Dec 22, 2020

It seems like a simple idea: Plant a trillion trees around the world.  

 

It would help with the fight against climate change, because trees pull carbon dioxide – a heat-trapping greenhouse gas – out of the air.  

 

  

 

The United Nations already supports a Trillion Trees Initiative, and a bill in the House of Representatives proposes a way for the United States to help. 

 

It’s called the Trillion Trees Act, and it would encourage tree-planting with national wood-growth targets, a reforestation task force, an award for forest restoration, and other measures. 

 

The bill has 37 cosponsors – three Democrats and 34 Republicans. The latest Republican to join the list is South Dakota’s Dusty Johnson.  

 

“It really avoids the petty squabbling that so often leads us to inaction,” Johnson said of the bill, “and instead gives us an opportunity to take meaningful steps toward something that I think the left and the right can agree on, which is, let’s plant some trees.” 

 

But almost 100 conservation and climate-change groups have signed a letter opposing the bill. They describe the legislation as a Trojan horse, because it includes higher logging targets on public land to manage the additional trees. There’s also a tax credit in the bill for sustainable building practices with products including wood.  

 

Those and other provisions led the nonprofit Center for Biological Diversity to label the bill “greenwashing” and “a gift to the logging industry.” 

 

Yale expert: ‘Too good to be true’ 

 

Carla Staver, associate professor of ecology and evolutionary biology at Yale, testified on the bill during a House Natural Resources Committee hearing in February.  

 

“On a professional level, it’s immensely cheering to see the climate crisis receiving the bipartisan attention that it has long deserved,” she said. 

 

And Staver said she understands the bill's appeal as a way to fight climate change. 

 

“According to proponents of tree-planting, forests supposedly offer a win-win-win,” she said, “combining carbon drawdown, conservation and forestry-sector productivity while also sparing us the necessity of difficult changes in our lifestyles and economy.” 

 

But she said stopping climate change won’t be that easy, and it can’t be accomplished without a drastic reduction in emissions from fossil fuels such as oil, coal and natural gas. 

 

Numbers disputed 

 

The bill’s main sponsor, Rep. Bruce Westerland, R-Arkansas, has cited a 2019 study saying that 1 trillion trees could sequester 205 gigatons of carbon – an amount equivalent to two-thirds of all manmade carbon ever emitted, or 20 years’ worth of emissions at current rates.  

 

Staver disputed that data. 

 

“Unfortunately, like most things that seem too good to be true, it is,” she said. 

 

In reality, according to Staver, 1 trillion new trees could sequester 42 gigatons of carbon, which is equivalent to 7 percent of historical manmade emissions, or four years’ worth of emissions at current rates. 

 

Johnson said he knows the Trillion Trees Act is not a silver bullet. 
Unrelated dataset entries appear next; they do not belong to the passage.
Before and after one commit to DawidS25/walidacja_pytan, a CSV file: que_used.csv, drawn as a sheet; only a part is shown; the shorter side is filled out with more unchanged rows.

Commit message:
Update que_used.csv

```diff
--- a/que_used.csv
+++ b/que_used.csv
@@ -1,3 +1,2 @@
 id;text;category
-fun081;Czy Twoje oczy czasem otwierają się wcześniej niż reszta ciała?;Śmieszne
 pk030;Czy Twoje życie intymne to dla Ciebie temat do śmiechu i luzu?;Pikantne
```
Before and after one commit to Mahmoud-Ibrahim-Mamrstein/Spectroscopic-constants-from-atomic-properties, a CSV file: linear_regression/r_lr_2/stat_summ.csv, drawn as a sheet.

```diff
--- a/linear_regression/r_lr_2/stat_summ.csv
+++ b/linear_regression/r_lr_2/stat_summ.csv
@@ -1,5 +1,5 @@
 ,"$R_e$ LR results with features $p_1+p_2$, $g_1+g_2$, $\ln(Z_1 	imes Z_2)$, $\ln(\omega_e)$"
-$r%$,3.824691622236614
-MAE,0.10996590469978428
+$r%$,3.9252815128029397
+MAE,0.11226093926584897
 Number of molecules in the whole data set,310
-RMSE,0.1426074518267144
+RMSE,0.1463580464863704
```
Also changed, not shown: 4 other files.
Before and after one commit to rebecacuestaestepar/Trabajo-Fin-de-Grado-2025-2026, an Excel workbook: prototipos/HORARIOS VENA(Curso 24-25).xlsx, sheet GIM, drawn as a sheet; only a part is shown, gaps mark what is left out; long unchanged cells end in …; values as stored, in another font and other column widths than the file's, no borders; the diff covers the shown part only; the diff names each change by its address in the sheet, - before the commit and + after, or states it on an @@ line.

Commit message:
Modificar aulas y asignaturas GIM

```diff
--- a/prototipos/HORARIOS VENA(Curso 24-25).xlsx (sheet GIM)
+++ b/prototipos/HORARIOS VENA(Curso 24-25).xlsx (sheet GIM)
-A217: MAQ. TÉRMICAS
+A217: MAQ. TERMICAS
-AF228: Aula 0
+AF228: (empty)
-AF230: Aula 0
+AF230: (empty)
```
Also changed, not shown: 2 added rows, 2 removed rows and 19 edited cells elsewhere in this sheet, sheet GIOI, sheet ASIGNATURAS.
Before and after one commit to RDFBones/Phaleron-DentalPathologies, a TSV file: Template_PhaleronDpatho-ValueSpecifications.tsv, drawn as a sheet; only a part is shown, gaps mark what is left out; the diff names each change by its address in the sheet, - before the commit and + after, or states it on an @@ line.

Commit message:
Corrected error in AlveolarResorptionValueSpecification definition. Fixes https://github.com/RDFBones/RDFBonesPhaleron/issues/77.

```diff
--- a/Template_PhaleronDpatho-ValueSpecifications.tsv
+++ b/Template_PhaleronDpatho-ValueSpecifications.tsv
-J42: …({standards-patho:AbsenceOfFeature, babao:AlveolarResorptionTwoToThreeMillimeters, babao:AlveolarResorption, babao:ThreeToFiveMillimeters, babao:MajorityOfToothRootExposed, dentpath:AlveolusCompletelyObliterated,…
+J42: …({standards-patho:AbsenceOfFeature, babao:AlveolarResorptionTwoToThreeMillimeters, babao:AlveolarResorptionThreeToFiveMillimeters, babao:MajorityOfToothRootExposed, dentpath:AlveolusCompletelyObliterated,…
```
“But certainly I think we can very easily build a broad coalition around the idea that this, at the very least, is a critically important part of the solution,” he said. 

 

Separate Senate bill 

 

Meanwhile, in the Senate, there’s a separate but related bill called the Trillion Trees and Natural Carbon Storage Act.  

 

The co-chairs of the Senate Climate Solutions Caucus, Republican Mike Braun of Indiana and Democrat Chris Coons of Delaware, introduced the bill earlier this month. Neither of South Dakota’s senators are currently listed as cosponsors. 

 

The Senate bill's provisions include a proposed International Forest Foundation, $10 million in funding to revive Forest Service tree nurseries, and incentives for private landowners to participate in carbon-credit markets.  

 

The Senate bill has support from some conservation and environmental groups, including The Nature Conservancy, the World Wildlife Fund and the National Audubon Society.  

 

-Contact reporter Seth Tupper by email